      • Status:¬† New governance model includes enhanced chair roles, new committee structures, and dean‚Äôs advisory council.¬† New bylaws endorsed in April 2017 by 96% of voting faculty.
  • Peabody Diversity Pathway Task Force
    • Charge: to examine Peabody’s current state of diversity with focus on under-represented communities and establish a long-term plan that addresses the diversity pipeline for students, faculty and staff, and in doing so, foster an ongoing conversation about the culture of diversity at Peabody and in the world of classical music.
      • Status:¬† As follow up to fall retreat of the Task Force, sub-committees were formed in three areas:¬† Pipeline and Student Recruitment; Curriculum & Programming; and Climate/Inclusion & Cultural Competency.¬† Each group is being co-chaired by a member of the administration, a faculty member and a student.¬† Faculty Diversity Plan in place.¬† Full plan by December 2017.

Breakthrough Curriculum & Ensembles Initiative Launch

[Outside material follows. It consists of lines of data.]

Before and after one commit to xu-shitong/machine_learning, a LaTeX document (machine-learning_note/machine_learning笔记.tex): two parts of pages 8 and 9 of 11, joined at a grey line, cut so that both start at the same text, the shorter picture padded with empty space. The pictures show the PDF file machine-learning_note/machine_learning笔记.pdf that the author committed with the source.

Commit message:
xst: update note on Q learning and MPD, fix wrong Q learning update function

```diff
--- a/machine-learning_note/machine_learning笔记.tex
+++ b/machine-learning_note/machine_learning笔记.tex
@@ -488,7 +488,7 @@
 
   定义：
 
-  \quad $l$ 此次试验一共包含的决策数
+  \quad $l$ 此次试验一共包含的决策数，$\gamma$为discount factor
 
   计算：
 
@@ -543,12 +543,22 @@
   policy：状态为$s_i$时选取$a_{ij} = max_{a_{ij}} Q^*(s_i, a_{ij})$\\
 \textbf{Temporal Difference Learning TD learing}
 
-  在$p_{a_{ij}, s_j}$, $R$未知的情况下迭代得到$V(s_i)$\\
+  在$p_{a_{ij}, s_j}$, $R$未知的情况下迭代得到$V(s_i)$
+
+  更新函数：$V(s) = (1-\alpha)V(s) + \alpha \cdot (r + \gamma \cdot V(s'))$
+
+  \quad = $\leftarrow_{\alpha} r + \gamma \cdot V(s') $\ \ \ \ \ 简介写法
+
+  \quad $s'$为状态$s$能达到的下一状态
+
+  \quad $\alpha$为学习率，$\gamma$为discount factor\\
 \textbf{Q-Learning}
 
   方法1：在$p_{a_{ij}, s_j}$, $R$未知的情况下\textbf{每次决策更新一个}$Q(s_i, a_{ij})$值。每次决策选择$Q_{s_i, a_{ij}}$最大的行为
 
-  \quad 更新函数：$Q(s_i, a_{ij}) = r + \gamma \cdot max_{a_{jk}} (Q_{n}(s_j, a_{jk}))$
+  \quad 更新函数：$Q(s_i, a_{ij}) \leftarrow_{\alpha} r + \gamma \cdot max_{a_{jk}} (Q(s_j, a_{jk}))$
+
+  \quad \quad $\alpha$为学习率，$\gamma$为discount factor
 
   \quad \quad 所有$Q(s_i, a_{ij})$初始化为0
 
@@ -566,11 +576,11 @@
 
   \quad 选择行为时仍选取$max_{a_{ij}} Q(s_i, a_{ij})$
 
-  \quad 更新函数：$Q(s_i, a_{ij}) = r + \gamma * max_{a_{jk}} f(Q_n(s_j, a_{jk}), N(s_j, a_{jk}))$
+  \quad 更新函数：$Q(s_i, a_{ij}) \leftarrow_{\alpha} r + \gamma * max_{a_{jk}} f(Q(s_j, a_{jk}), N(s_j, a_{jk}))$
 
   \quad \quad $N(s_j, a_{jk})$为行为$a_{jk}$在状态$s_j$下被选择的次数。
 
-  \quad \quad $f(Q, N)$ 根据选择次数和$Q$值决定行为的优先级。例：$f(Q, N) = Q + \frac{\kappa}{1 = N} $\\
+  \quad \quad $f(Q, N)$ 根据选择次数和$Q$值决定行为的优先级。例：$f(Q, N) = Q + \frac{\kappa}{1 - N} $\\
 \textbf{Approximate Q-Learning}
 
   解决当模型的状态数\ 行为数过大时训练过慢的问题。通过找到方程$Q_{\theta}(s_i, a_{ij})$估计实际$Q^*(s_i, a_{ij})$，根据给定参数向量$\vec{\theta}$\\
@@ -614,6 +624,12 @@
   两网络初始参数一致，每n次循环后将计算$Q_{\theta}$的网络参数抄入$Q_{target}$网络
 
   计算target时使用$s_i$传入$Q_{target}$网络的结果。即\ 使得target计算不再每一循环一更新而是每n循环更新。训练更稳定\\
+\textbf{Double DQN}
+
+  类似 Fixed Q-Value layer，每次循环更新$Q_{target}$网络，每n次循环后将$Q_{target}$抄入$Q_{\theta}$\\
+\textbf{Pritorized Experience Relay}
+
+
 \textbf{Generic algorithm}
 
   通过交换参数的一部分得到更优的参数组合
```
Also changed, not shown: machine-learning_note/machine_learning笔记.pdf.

Beginning in Fall 2017, the Breakthrough Curriculum will fully integrate entrepreneurship and artistic citizenship training into the traditional training for which Peabody is renowned. Peabody is using its rich history as the oldest conservatory in the United States to lead the way in new directions of professional music training and a new vision for how a modern conservatory can relate to the world around it. The Breakthrough Curriculum will infuse our grand tradition with new perspectives to create a model at the forefront of arts training in the United States. Students will develop skills in communication; programming, audience development, music entrepreneurship, and citizen artistry; while developing a digital portfolio with which they can propel their careers immediately upon graduation. In addition, instrumentalists will experience dynamic ensemble training that reflects the flexibility increasingly needed for success in the music world. Through four phases that we call EXPLORE, BUILD, IMPLEMENT, and LAUNCH, this new initiative will engage every student, undergraduate and graduate, in meaningful training experiences across these critical areas, always led by the guiding goal of excellence and musical accomplishment.

A Sustainable and Vibrant Model

True sustainability requires thinking about program evolution from the perspective of the Four Pillar strategic guideposts of Excellence, Interdisciplinary Experiences, Innovation and Community Connectivity in the context of a sustainable academic-business model.  A five-year rolling model for FY18 through FY22 has been developed that builds on and expands the academic program with a focus on excellence, innovation, and moves Peabody to an enhanced position of sustainability. The following areas highlight components of the model.

  • Expansion of existing programs:¬† Selected Conservatory programs (e.g. voice, composition.)
  • Right-sizing existing programs:¬† To support a reimagined ensembles program as part of new curriculum.
  • Launch of new programs:¬† Breakthrough Curriculum, Dance BFA; New Media; Peabody Online suite of courses; proposed Center for Music & Medicine; Summer at Peabody.
  • Philanthropy:¬† Focuses on new philanthropy to expand the currently committed, but limited, donor base coupled with the need to balance increased annual operating contributed revenues with endowment.